Food security is considered a human rights issue, particularly as millions of people are living below the poverty line. For these individuals and families, access to affordable and nutritious food continues to be a challenge.
Through institutions such as the ARC, a more concerted effort is required to empower the underprivileged and use cutting-edge technology to provide South African farmers with sustainable solutions.
The ARC is strategically placed to develop innovative technology to assist farmers in the country and beyond, and it is therefore important for the ARC to compete on a global scale. For it to do so successfully, policymakers need to ensure greater investment in agricultural research, development and innovation.
As one of the main contributors to South Africa’s GDP, agriculture is crucial to economic growth. Despite the unfavourable conditions during the height of the COVID-19 pandemic, the agriculture sector continued to record substantial growth.
COVID-19 underlined the fact that even when their movement is restricted, people need food; while the rest of the country almost came to a standstill, farmers continued to feed people and keep them healthy.
The Fourth Industrial Revolution (4IR)
The ARC recognises that 4IR is upon us and is influencing many disciplines and industries, including agriculture. This revolution is characterised by a wide range of technologies that combine the digital and biological worlds, and is reshaping the way people work and how they live their lives.
President Cyril Ramaphosa, during the launch of the presidential commission on 4IR, said: “Unless we adapt, unless we understand the nature of the profound change that is reshaping our world, and unless we readily embrace the opportunities it presents, the promise of our nation’s birth will forever remain unfulfilled.”
Just one example of a 4IR innovation is an early-warning system that can provide instant information on weather conditions to farmers to help them avoid risks to their crops.
The ARC has developed a number of apps that can help farmers embrace this technology and launched its mobile application hub in 2018. The hub is a one-stop shop for agricultural stakeholders and provides farmers with relevant information as well as instant access to ARC experts. As such, the hub aims to help bridge the divide between commercial and small-scale farmers in South Africa.
President and CEO of the ARC Dr Litha Magingxa said: “There is a need for the ARC to develop a comprehensive framework and action plans to deal with opportunities presented by 4IR, while mitigating the risk of the transition to the agricultural digital industrial revolution.”
Agriculture is well positioned to create jobs for young people by harnessing opportunities in agribusiness entrepreneurship and innovations along the entire value chain.
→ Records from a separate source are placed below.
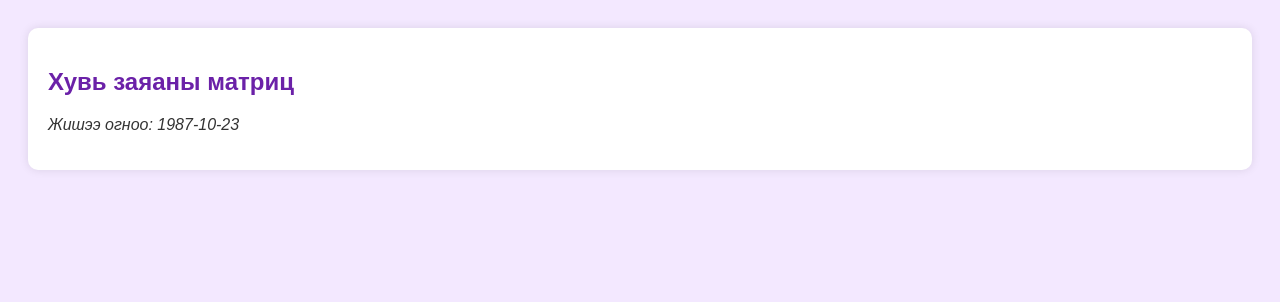
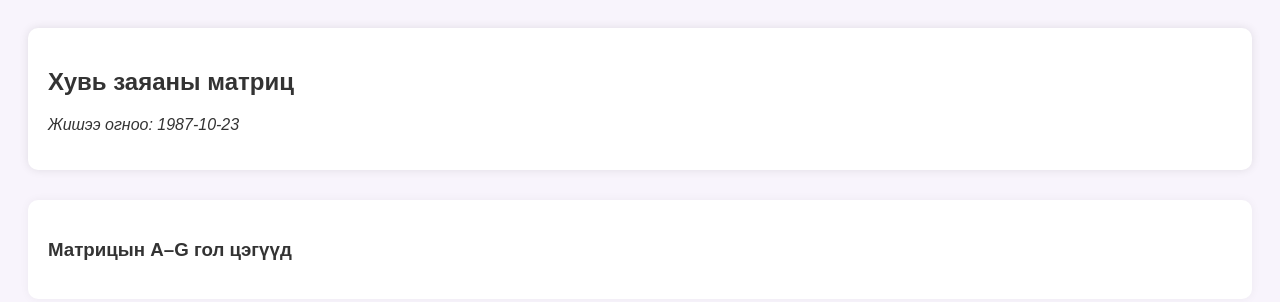
Before and after one commit to Otgontamir/Tamir-toozui, a plain HTML site: page docs/index.html in a window 1280 px wide. Drawn offline with Linux system fonts and the light colour scheme.

Commit message:
Update index.html

```diff
--- a/docs/index.html
+++ b/docs/index.html
@@ -2,34 +2,27 @@
 <html lang="mn">
 <head>
   <meta charset="UTF-8" />
-  <meta name="viewport" content="width=device-width, initial-scale=1.0"/>
-  <title>Хувь заяаны матриц by Tamir</title>
+  <meta name="viewport" content="width=device-width, initial-scale=1.0" />
+  <title>Хувь заяаны матриц</title>
   <style>
     body {
       font-family: sans-serif;
-      background-color: #f3e8ff;
+      background-color: #f8f4fc;
+      color: #333;
       padding: 20px;
-      color: #333;
     }
-
-    h2 {
-      color: #6b21a8;
-    }
-
-    ul {
-      list-style-type: none;
-      padding: 0;
-    }
-
-    li {
-      padding: 6px 0;
-    }
-
     .matrix-box {
       background-color: #fff;
       border-radius: 10px;
       padding: 20px;
-      box-shadow: 0 0 10px rgba(0,0,0,0.1);
+      box-shadow: 0 0 10px rgba(0, 0, 0, 0.1);
+    }
+    #matrix-points {
+      margin-top: 30px;
+      background: #fff;
+      padding: 20px;
+      border-radius: 10px;
+      box-shadow: 0 0 10px rgba(0,0,0,0.05);
     }
   </style>
 </head>
@@ -41,13 +34,17 @@
     <div id="matrixResult"></div>
   </div>
 
-  <!-- Matrix script -->
+  <!-- A–G цэгийн үр дүн -->
+  <div id="matrix-points">
+    <h3>Матрицын A–G гол цэгүүд</h3>
+    <ul id="matrix-list"></ul>
+  </div>
+
+  <!-- JS файл дуудаж, матриц үүсгэх -->
   <script src="matrix.js"></script>
-
-  <!-- Test execution -->
   <script>
     generateMatrixReport("1987-10-23");
   </script>
+
 </body>
 </html>
-<div id="matrixResult"></div>
```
Digital innovation, complemented by the use of information and communications technology, can prove to be the masterstroke to unlock the rural and urban agribusiness divide that has eluded the agriculture sector for many years.
ARC at NAMPO: 16-19 MAY 2023
This year, the ARC will once again take part in NAMPO Harvest Day, one of the largest agricultural trade shows on the continent. Since its inception, NAMPO has been a leader in showcasing agricultural innovation and providing a platform for agricultural role players nationally and abroad. Visitors are warmly welcome to come and meet representatives of the ARC to learn more about its programmes and projects, including its efforts to embrace 4IR through innovative digital solutions.